Without exiles and émigrés there is no modern culture. A new show in Washington maps a century of art and displacement.
The hit Yiddish-language rendition of the classic musical celebrates its first birthday today. An illustrator recently captured what the show meant to a unique audience — refugees.
In his new book, Suketu Mehta, who came to the United States from India as a child, delivers a deeply felt corrective to the public rhetoric on immigrants — who they are and why they come.
The Swiss-Icelandic artist Christoph Büchel has turned the remains of the vessel in which at least 800 died off the coast of Libya into an art installation.
Silvana Imam, the lesbian daughter of refugees, is winning fans and making enemies with her strident, unapologetically political songs.
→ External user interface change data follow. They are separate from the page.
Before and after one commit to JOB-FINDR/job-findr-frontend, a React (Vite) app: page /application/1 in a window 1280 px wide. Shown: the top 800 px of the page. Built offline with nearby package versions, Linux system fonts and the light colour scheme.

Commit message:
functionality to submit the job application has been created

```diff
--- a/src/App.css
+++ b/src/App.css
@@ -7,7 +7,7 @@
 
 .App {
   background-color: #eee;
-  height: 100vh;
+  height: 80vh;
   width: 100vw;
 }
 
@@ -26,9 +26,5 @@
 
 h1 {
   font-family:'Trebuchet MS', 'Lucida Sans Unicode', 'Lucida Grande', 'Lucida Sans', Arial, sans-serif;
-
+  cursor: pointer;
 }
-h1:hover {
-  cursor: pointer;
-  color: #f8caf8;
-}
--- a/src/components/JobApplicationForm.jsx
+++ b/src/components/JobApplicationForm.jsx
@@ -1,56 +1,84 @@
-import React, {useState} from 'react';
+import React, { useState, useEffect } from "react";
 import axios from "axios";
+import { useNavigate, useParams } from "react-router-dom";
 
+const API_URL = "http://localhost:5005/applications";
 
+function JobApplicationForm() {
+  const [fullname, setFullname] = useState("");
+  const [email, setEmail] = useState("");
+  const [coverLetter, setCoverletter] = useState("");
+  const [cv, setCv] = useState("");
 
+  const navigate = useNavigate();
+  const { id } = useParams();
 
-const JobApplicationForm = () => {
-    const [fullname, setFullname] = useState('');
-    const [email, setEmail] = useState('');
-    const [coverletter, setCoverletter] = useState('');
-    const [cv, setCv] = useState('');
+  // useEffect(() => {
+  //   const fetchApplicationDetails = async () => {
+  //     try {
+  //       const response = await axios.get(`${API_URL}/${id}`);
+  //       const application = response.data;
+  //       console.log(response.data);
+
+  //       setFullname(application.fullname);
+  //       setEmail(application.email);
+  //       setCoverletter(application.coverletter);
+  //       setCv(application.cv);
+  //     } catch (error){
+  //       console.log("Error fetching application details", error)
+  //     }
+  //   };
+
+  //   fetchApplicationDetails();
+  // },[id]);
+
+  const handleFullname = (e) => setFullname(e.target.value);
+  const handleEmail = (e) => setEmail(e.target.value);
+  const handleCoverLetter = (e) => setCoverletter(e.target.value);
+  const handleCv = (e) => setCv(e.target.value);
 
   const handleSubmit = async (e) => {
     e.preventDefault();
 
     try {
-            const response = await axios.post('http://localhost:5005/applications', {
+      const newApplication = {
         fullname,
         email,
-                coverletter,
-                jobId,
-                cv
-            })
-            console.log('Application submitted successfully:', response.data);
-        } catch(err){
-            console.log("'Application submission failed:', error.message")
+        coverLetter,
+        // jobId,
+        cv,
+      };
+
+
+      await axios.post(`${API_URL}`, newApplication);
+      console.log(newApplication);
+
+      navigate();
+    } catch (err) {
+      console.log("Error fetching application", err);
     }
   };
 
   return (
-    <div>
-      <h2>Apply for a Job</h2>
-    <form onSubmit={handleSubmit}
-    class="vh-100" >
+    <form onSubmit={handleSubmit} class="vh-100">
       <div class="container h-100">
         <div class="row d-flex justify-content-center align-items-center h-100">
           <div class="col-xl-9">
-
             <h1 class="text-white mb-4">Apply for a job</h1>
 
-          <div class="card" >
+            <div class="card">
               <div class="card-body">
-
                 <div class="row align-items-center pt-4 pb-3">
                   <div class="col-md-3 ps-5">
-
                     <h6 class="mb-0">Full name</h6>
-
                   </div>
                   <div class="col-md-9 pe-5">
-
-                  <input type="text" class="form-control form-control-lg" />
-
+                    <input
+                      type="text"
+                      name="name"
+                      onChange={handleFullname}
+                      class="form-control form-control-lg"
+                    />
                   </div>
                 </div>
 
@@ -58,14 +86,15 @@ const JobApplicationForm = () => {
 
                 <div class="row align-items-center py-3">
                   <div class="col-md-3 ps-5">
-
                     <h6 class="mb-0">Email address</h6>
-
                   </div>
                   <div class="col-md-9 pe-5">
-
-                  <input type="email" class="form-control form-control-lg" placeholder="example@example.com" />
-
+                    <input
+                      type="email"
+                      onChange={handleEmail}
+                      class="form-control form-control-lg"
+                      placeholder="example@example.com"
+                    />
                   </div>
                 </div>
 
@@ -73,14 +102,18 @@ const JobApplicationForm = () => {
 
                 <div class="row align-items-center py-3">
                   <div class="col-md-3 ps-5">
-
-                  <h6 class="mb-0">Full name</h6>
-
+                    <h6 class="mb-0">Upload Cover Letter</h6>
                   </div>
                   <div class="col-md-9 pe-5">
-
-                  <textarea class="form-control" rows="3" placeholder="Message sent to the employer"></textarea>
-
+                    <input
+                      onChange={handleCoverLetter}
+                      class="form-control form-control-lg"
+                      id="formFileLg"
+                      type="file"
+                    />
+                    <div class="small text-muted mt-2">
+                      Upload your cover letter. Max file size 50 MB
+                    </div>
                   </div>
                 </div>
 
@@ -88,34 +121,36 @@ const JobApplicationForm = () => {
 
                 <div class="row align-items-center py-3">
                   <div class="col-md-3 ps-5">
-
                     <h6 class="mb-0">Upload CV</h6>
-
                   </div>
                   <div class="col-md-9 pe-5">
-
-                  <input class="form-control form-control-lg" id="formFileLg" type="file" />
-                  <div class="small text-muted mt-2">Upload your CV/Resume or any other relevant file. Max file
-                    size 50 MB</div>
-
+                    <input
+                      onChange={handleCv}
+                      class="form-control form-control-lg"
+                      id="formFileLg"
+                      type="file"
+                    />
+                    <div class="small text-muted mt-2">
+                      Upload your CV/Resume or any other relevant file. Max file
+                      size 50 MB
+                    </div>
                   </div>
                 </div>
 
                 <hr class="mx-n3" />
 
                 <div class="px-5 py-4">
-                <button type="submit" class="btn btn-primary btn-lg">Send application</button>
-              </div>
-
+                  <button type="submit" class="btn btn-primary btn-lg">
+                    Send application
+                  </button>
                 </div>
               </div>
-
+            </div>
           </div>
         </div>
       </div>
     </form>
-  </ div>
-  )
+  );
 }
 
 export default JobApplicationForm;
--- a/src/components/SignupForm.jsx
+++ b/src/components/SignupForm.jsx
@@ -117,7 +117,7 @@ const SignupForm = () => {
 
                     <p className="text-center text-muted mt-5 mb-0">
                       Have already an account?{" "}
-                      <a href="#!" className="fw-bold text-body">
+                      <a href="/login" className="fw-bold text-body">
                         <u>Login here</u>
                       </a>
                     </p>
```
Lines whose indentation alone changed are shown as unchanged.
In Gabrielle Brady’s moving documentary, asylum seekers on Australia’s Christmas Island are viewed through the eyes of a compassionate trauma counselor.
In his final On Photography column, Teju Cole argues that images of human suffering often implicitly serves the powers that be.
In a time of omnipresent digital images, books remain one of the most powerful ways of showing the riches of photography.
He toured the world, often to record the aftermath of calamity, and collaborated on books with acclaimed writers.